• **Before-and-after change records**
================================
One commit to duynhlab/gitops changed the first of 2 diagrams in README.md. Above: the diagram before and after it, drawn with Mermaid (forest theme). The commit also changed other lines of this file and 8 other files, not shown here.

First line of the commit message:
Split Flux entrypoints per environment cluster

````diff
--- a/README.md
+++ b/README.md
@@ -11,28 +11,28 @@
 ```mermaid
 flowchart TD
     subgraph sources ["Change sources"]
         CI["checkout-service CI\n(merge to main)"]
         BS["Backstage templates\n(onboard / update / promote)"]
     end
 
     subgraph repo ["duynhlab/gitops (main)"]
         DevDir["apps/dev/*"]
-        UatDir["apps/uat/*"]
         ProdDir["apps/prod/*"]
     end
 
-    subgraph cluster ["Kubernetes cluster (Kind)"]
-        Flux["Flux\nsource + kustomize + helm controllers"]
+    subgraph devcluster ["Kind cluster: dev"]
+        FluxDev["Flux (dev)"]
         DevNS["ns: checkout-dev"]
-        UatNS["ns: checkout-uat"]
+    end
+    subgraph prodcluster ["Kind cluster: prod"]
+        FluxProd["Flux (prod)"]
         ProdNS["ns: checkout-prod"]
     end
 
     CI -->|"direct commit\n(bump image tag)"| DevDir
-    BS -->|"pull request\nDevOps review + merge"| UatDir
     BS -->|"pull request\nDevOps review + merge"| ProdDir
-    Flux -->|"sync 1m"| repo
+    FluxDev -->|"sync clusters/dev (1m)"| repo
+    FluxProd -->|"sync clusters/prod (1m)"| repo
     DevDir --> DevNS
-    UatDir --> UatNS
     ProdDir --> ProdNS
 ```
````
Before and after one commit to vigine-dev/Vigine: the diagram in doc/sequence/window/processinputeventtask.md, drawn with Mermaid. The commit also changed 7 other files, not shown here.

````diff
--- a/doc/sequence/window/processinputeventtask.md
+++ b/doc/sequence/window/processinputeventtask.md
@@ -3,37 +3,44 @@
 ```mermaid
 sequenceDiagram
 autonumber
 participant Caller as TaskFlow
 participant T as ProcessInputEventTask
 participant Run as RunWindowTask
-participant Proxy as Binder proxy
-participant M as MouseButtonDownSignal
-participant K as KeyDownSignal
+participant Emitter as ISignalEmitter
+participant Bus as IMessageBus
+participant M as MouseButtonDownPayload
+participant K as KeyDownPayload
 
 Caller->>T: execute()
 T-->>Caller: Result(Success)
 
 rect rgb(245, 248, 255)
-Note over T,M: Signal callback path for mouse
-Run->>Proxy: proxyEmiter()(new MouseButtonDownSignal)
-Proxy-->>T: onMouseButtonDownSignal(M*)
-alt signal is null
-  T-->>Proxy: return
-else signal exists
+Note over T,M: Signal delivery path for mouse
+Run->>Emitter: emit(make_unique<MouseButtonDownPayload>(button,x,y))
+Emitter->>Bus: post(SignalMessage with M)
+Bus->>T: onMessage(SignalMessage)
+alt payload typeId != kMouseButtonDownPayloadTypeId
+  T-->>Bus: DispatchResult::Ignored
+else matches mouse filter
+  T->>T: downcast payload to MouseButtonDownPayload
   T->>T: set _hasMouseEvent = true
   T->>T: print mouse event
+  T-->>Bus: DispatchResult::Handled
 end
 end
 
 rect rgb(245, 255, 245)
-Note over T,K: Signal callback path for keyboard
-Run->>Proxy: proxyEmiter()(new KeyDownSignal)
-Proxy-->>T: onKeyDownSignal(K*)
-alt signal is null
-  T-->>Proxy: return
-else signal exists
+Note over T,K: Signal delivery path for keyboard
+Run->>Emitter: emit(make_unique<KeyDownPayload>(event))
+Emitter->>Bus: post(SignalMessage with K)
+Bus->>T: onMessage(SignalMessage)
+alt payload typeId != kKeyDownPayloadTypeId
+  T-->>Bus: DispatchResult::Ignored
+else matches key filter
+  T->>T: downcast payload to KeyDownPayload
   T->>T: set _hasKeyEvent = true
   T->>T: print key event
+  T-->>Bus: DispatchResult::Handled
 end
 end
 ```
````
================================
• **YOUR GOAL**
Copy out, from the records above, every line that holds the string "Emitter".

• **REPLY**
+participant Emitter as ISignalEmitter
+Run->>Emitter: emit(make_unique<MouseButtonDownPayload>(button,x,y))
+Emitter->>Bus: post(SignalMessage with M)
+Run->>Emitter: emit(make_unique<KeyDownPayload>(event))
+Emitter->>Bus: post(SignalMessage with K)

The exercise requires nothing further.